The Prodigal Altar Boy

Sunday, July 3, 2011

The Language of Manipulation

Something I read in Jeff Elkin's blog sparked this series.  The premise of his writing exercise was things today he would tell the Jeff Elkins from five years ago.   It's a great series, and I've enjoyed reading his blog.  

Even though I pushed to get out another post before Father's Day, the series isn't quite over.

In this post I want to talk about some specifics we should be telling our young men.  The last post was about generalities, but as we come down the home stretch for  this series, my goal is to talk specifics, again using Jeff's post as a touchstone.  

If you haven't clicked on the link the to the post I was talking about, here it is:

"If I were to meet that guy (Jeff's talking about himself from five years ago) for coffee this morning I would say…

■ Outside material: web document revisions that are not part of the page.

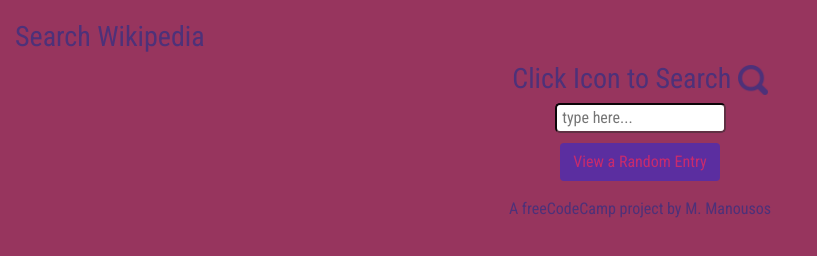
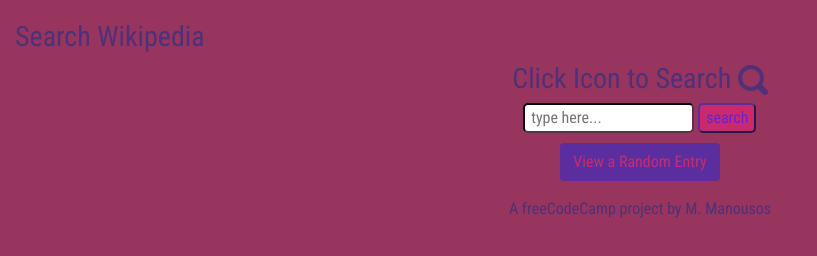
Before and after one commit to mmanousos/fcc_wikipediaviewer, a plain HTML site: page index.html in a window 1280 px wide. Both pictures are taken after a click on the picture 752 px from the left and 80 px from the top of the page. Shown: the whole page, without its empty margins (0-817 px from the left). Drawn offline with nearby package versions, Linux system fonts and the light colour scheme.

Commit message:
adds search button to submit search term

```diff
--- a/index.html
+++ b/index.html
@@ -21,9 +21,11 @@
                 <div class="row">
                     <div class="offset-sm-3 col-sm-6 main">
                         <div><h3>Click Icon to Search <img class='search' id='search' src='search-12-64.png' alt='search icon'></h3></div>
-                    <div class="offset-sm-3 col-sm-6 hidden">
+                    <div class="offset-sm-2 col-sm-8 hidden">
                         <!-- search bar-->
-                        <input id="search-bar" type="text" placeholder=" type here...">
+                        <input id="search-bar" type="text" name="search-term" placeholder=" type here...">
+                        <input id="submit-button" type="submit" name="submit" value="search">
+
                     </div>
 
                     </div>
--- a/style.css
+++ b/style.css
@@ -57,6 +57,13 @@ a:hover {
     margin-bottom: 10px;
 }
 
+#submit-button {
+    border-radius: 5px;
+    color: #6822D4;
+    background-color: #C82B6D;
+    border-color: #5B2EA0;
+}
+
 /* Color pallette:
 http://paletton.com/#uid=55i0T0kkRmibe6jfRe6p9twtxJZ
 background: #97355E; raspberry
```
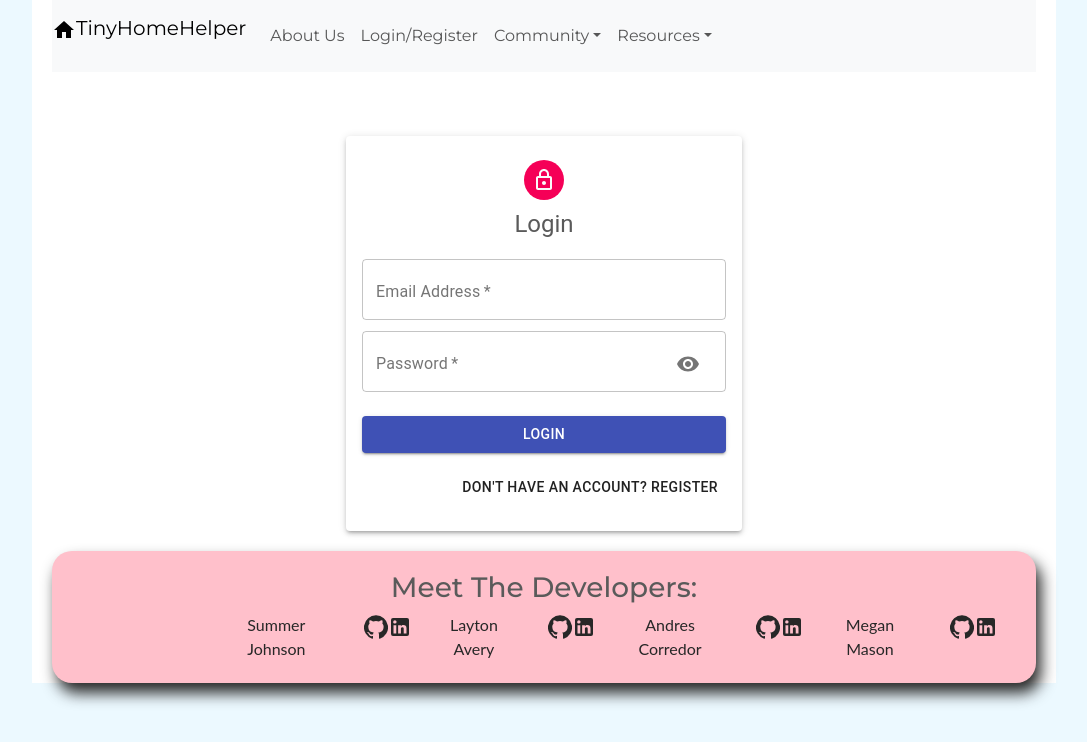
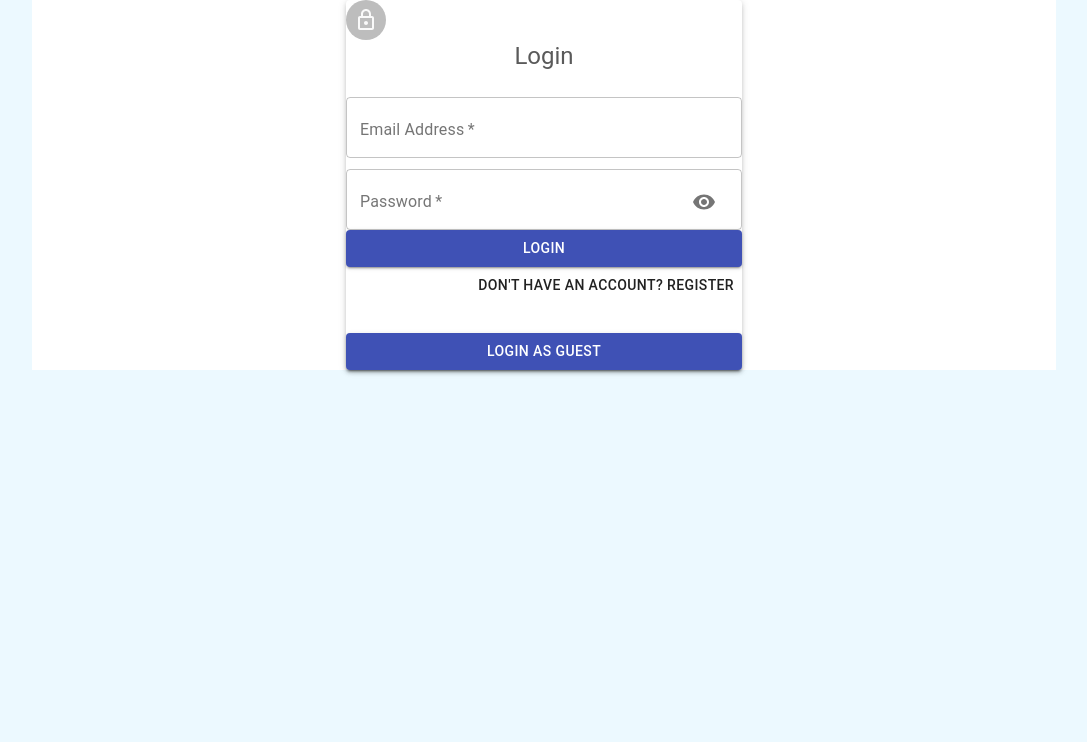
Before and after one commit to SJ-CODES/TinyHomeHelper, a React (Create React App) app in the folder client/: page /login in a window 1280 px wide. Shown: the top 742 px of the page, without its empty margins (96-1183 px from the left). Built offline with nearby package versions, Linux system fonts and the light colour scheme.

Commit message:
login button and guest login

```diff
--- a/client/src/App.js
+++ b/client/src/App.js
@@ -30,14 +30,14 @@ function App() {
 						<Footer />
 					</Route>
 					<Route exact path='/login' component={RegisterTo}>
-						<Header />
+
 						<RegisterTo />
-						<Footer />
+
 					</Route>
 					<Route exact path='/registration' component={RegisterTo}>
-						<Header />
+
 						<RegisterTo />
-						<Footer />
+
 					</Route>
 					<Route exact path='/about-us' component={AboutUs}>
 						<Header />
--- a/client/src/Components/Auth/Register.js
+++ b/client/src/Components/Auth/Register.js
@@ -10,7 +10,6 @@ import {
 	Typography,
 	Container,
 } from "@material-ui/core";
-import useStyles from "./AuthStyles";
 import { useHistory } from "react-router-dom";
 import { GoogleLogin } from "react-google-login";
 import LockOutlinedIcon from "@material-ui/icons/LockOutlined";
--- a/client/src/Components/EducateHomepage.js
+++ b/client/src/Components/EducateHomepage.js
@@ -16,7 +16,7 @@ function EducateHomepage() {
                         </div>
                         <div class="card_content">
                             <h2 class="card_title">Tiny Home Movement</h2>
-                            <p class="card_text">Know the Movement what exactly is the Hype on Tiny Homes</p>
+                            <p class="card_text">Know the Movement and what exactly is the Hype on Tiny Homes</p>
                             <button class="btn card_btn"><a href="https://calculator.me/real-estate/tiny-homes.php">See More</a></button>
                         </div>
                     </div>
@@ -43,7 +43,7 @@ function EducateHomepage() {
                         </div>
                         <div class="card_content">
                             <h2 class="card_title">Inspiring Tiny Home Designs: Check out here</h2>
-                            <p class="card_text">Wondering How To Design Your New  Tiny Home? Find out now</p>
+                            <p class="card_text">Wondering How To Design Your New Tiny Home? Find out now</p>
                             <button class="btn card_btn"><a href="https://tinyhousedesign.com/category/tiny-house-project/">See More</a></button>
                         </div>
                     </div>
@@ -79,7 +79,7 @@ function EducateHomepage() {
                         </div>
                         <div class="card_content">
                             <h2 class="card_title">Tiny Home What is the Actually Expense?</h2>
-                            <p class="card_text">Check Out What it Actually Can Cost To Build Your Tiny Space</p>
+                            <p class="card_text">Check Out What it Can Actually Cost To Build Your Tiny Space</p>
                             <button class="btn card_btn"><a hred="https://www.homeadvisor.com/cost/architects-and-engineers/build-a-tiny-house/">See More</a></button>
                         </div>
                     </div>
@@ -102,8 +102,8 @@ function EducateHomepage() {
                         <img src="https://www.wellfedhomestead.com/wp-content/uploads/2016/02/prosandconsoftinyhouses.jpg"/>
                     </div>
                     <div class="card_content">
-                        <h2 class="card_title">Pros vs Cons of Tiny Lving</h2>
-                        <p class="card_text">Are Their Any Disadvantages of Owning Tiny Homes</p>
+                        <h2 class="card_title">Pros vs Cons of Tiny Living</h2>
+                        <p class="card_text">Are There Any Disadvantages to Owning Tiny Homes?</p>
                         <button class="btn card_btn">< a hred="https://goloadup.com/pros-cons-tiny-house-living/">See More</a></button>
                     </div>
                 </div>
--- a/client/src/Components/Feed.js
+++ b/client/src/Components/Feed.js
@@ -6,7 +6,7 @@ import { useDispatch, useSelector } from "react-redux";
 import { getPosts } from "../actions/postActions";
 
 function Feed() {
-	//   const [currentId, setCurrentId] = useState(0);
+
 	const dispatch = useDispatch();
 
 	const allPosts = useSelector((state) => state.postsReducer.posts);
--- a/client/src/Components/ForumHeader.js
+++ b/client/src/Components/ForumHeader.js
@@ -29,10 +29,6 @@ function ForumHeader() {
 
         </div>
         <div className="header__right">
-            {/* <div className="header__info">
-                <Avatar fontSize="large"/>
-                <h4>Username</h4>
-            </div> */}
             <div className="header__links">
                 <Link>
                     <button ><h3>Login</h3></button>
--- a/client/src/Components/Header.js
+++ b/client/src/Components/Header.js
@@ -4,10 +4,11 @@ import { LinkContainer } from "react-router-bootstrap";
 import { Navbar, Nav, NavDropdown } from "react-bootstrap";
 import { AppBar, Typography, Toolbar, Avatar, Button } from '@material-ui/core';
 import { Link, useHistory, useLocation } from 'react-router-dom';
+// import Button from 'react-bootstrap/Button'
 
 import decode from 'jwt-decode';
 import * as actionType from '../constants/userConstants';
-import useStyles from '../Components/Auth/AuthStyles';
+// import useStyles from '../Components/Auth/AuthStyles';
 import "./CSS/Header.css";
 import HomeIcon from "@material-ui/icons/Home"
 
@@ -17,12 +18,11 @@ const Header = () => {
     const dispatch = useDispatch();
     const location = useLocation();
     const history = useHistory();
-    const classes = useStyles();
 
     const logout = () => {
       dispatch({ type: actionType.LOGOUT });
 
-      history.push('/auth');
+      history.push('/login');
 
       setUser(null);
     };
@@ -48,7 +48,7 @@ const Header = () => {
       <Navbar.Collapse id="responsive-navbar-nav">
         <Nav className="mr-auto">
           <Nav.Link href="/aboutus">About Us</Nav.Link>
-          <Nav.Link href="/login">Login/Register</Nav.Link>
+          {/* <Nav.Link href="/login">Login/Register</Nav.Link> */}
           <NavDropdown title="Community" id="collasible-nav-dropdown">
             <NavDropdown.Item href="/communityforum">
               Community Forum
@@ -70,6 +70,13 @@ const Header = () => {
           </NavDropdown>
         </Nav>
       </Navbar.Collapse>
+      <Nav>
+        {user?.result ? (
+            <Button variant="contained" color="secondary" onClick={logout}>Logout</Button>
+          ) : (
+            <Button component={Link} to="/login" variant="contained" color="primary">Sign In</Button>
+        )}
+      </Nav>
     </Navbar>
   );
 }
--- a/client/src/Components/RegisterTo.js
+++ b/client/src/Components/RegisterTo.js
@@ -1,7 +1,7 @@
 import React, { useState } from "react";
 import { useDispatch } from "react-redux";
 // import { AUTH } from "../constants/userConstants";
-import { login, register } from "../actions/auth";
+import { guestRegister, login, register } from "../actions/auth";
 import {
 	Avatar,
 	Button,
@@ -10,16 +10,16 @@ import {
 	Typography,
 	Container,
 } from "@material-ui/core";
-import useStyles from "../Components/Auth/AuthStyles";
-import { useHistory } from "react-router-dom";
+import { Link, useHistory } from "react-router-dom";
 // import { GoogleLogin } from "react-google-login";
 import LockOutlinedIcon from "@material-ui/icons/LockOutlined";
 // import Icon from "../Components/Auth/icon";
 import Input from "../Components/Auth/Input";
 // import Feed from "../Components/Feed";
 
+
 const initialState = {
-	lastname: "",
+	username: "",
 	email: "",
 	password: "",
 };
@@ -29,7 +29,11 @@ function RegisterTo() {
 	const [isRegister, setIsRegister] = useState(false);
 	const dispatch = useDispatch();
 	const history = useHistory();
-	const classes = useStyles();
+	const guestForm = {
+		username:"Guest",
+		email:"guest@gmail.com",
+		password:"123"
+	}
 
 	const [showPassword, setShowPassword] = useState(false);
 	const handleShowPassword = () => setShowPassword(!showPassword);
@@ -49,6 +53,15 @@ function RegisterTo() {
 			dispatch(login(form, history));
 		}
 	};
+
+	const handleGuestSubmit = (e) => {
+		e.preventDefault()
+		if (isRegister){
+			dispatch(guestRegister(guestForm, history))
+		} else {
+			dispatch(login(guestForm, history))
+		}
+	}
 	// const googleSuccess = async (res) => {
 	// 	const result = res?.profileObj;
 	// 	const token = res?.tokenId;
@@ -72,14 +85,14 @@ function RegisterTo() {
 		<div className='register'>
 			{/* <Feed /> */}
 			<Container component='main' maxWidth='xs'>
-				<Paper className={classes.paper} elevation={3}>
-					<Avatar className={classes.avatar}>
+				<Paper elevation={3}>
+					<Avatar >
 						<LockOutlinedIcon />
 					</Avatar>
 					<Typography component='h1' variant='h5'>
 						{isRegister ? "Register" : "Login"}
 					</Typography>
-					<form className={classes.form} onSubmit={handleSubmit}>
+					<form  onSubmit={handleSubmit}>
 						<Grid container spacing={2}>
 							{isRegister && (
 								<>
@@ -118,15 +131,15 @@ function RegisterTo() {
 							fullWidth
 							variant='contained'
 							color='primary'
-							className={classes.submit}
 						>
 							{isRegister ? "Register" : "Login"}
 						</Button>
+
 						{/* <GoogleLogin
 							clientId='564033717568-e5p23rhvcs4i6kffgsbci1d64r8hp6fn.apps.googleusercontent.com'
 							render={(renderProps) => (
 								<Button
-									className={classes.googleButton}
+									className={googleButton}
 									color='primary'
 									fullWidth
 									onClick={renderProps.onClick}
@@ -151,6 +164,16 @@ function RegisterTo() {
 							</Grid>
 						</Grid>
 					</form>
+				<form onSubmit={handleGuestSubmit}>
+								<Button
+									type='submit'
+									fullWidth
+									variant='contained'
+									color='primary'
+								>
+									 Login as Guest
+								</Button>
+				</form>
 				</Paper>
 			</Container>
 		</div>
--- a/client/src/actions/auth.js
+++ b/client/src/actions/auth.js
@@ -24,3 +24,15 @@ export const register = (formData, router) => async (dispatch) => {
 		console.log(error);
 	}
 };
+
+export const guestRegister = (formData, router) => async (dispatch) => {
+	try {
+		const { data } = await api.register(formData);
+
+		dispatch({ type: AUTH, data });
+
+		router.push("/");
+	} catch (error) {
+		console.log(error);
+	}
+};
--- a/client/src/actions/postActions.js
+++ b/client/src/actions/postActions.js
@@ -11,7 +11,6 @@ export const getPost = (id) => async (dispatch) => {
     const { data } = await api.fetchPost(id);
 
     dispatch({ type: FETCH_POST, payload: { post: data } });
-    // dispatch({ type: END_LOADING });
   } catch (error) {
     console.log(error);
   }
@@ -50,7 +49,6 @@ export const createPost = (post, history) => async (dispatch) => {
     console.log(data)
     dispatch({ type: CREATE, payload: data });
     history.push(`/posts/${data._id}`);
-    // dispatch({ type: END_LOADING });
   } catch (error) {
     console.log(error);
   }
```
Also changed, not shown: client/src/Components/CreatePost.js (+0 -25 lines), client/src/actions/userActions.js (deleted, +0 -90 lines).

You have an unhealthy admiration for and trust in men around your father’s age.  They aren’t Dad.  Guard your heart."

My response to that statement:

"Think about all the young men right here in Baltimore who didn’t have a good relationship with their father, or the father wasn’t present, and what their vulnerabilities must be. And I’m not setting this up to jump on the evils of fathers not being in the home, I’m more concerned about the men in power who recognize that wound in our young men and exploit it. At its most egregious, we can point out sexual exploitation, but more pervasive and insidious are church leaders leveraging that wound to use young men to forward their own agendas in church situations."

From there I started the whole "I Got A Daddy" series.

While it's nice to throw out some generalities we hope young men will follow, or at least listen to, when I think about people I've met who not only recognize the wound of a person whose father was not in the home, but used that discernment to manipulate people to forward their agendas, the more practical tool for young men is a tool of discernment that puts them on guard to manipulation.  While we focus on the church, we all know manipulation is everywhere.  In the church, in the school, in the workplace, in the social environment.  

When we talk to young men, we should equip them with knowledge on how to recognize they're being manipulated.  I'll start the ball rolling by throwing out some telltale phrases that always causes my "Spidey Sense" to tingle.  Whenever I hear any of this, I instantly get on alert.  

If you find yourself using this language, I won't say it automatically means you're trying to manipulate someone, but I will say when you're using this language, it may be time to check yourself and ask, "What are my motives?"

The Language of Manipulation


- "you should be ashamed"

Mock disbelief
- "I can't believe___________"

Questioning/Confusing Identity
- "who do you think you are?"
- "this isn't like you"

Projected peer pressure
- "do you see anyone else doing that?"
- "everyone else wants you to ________"

- "you're upset over that?"
- "don't be so petty"

- "it's like you've forgotten how to________"
- "so you think you're more important than___________"

Personification of the absent
- "what do you think ______ would think about this?"


- "I don't even want to talk to you right now"
- "I want you to go back _______ and think about what you did.  When you're ready
to________, come on back."

- "it's nothing personal"
- "sometimes you have to take one for the team"
- "this isn't about you"
- "there is no 'I' in the word 'team'."

Thanks for checking out the blog.  I'll be wrapping this up shortly, and I invite any and all comments.  Thanks to those who've commented so far, and I look forward to seeing more.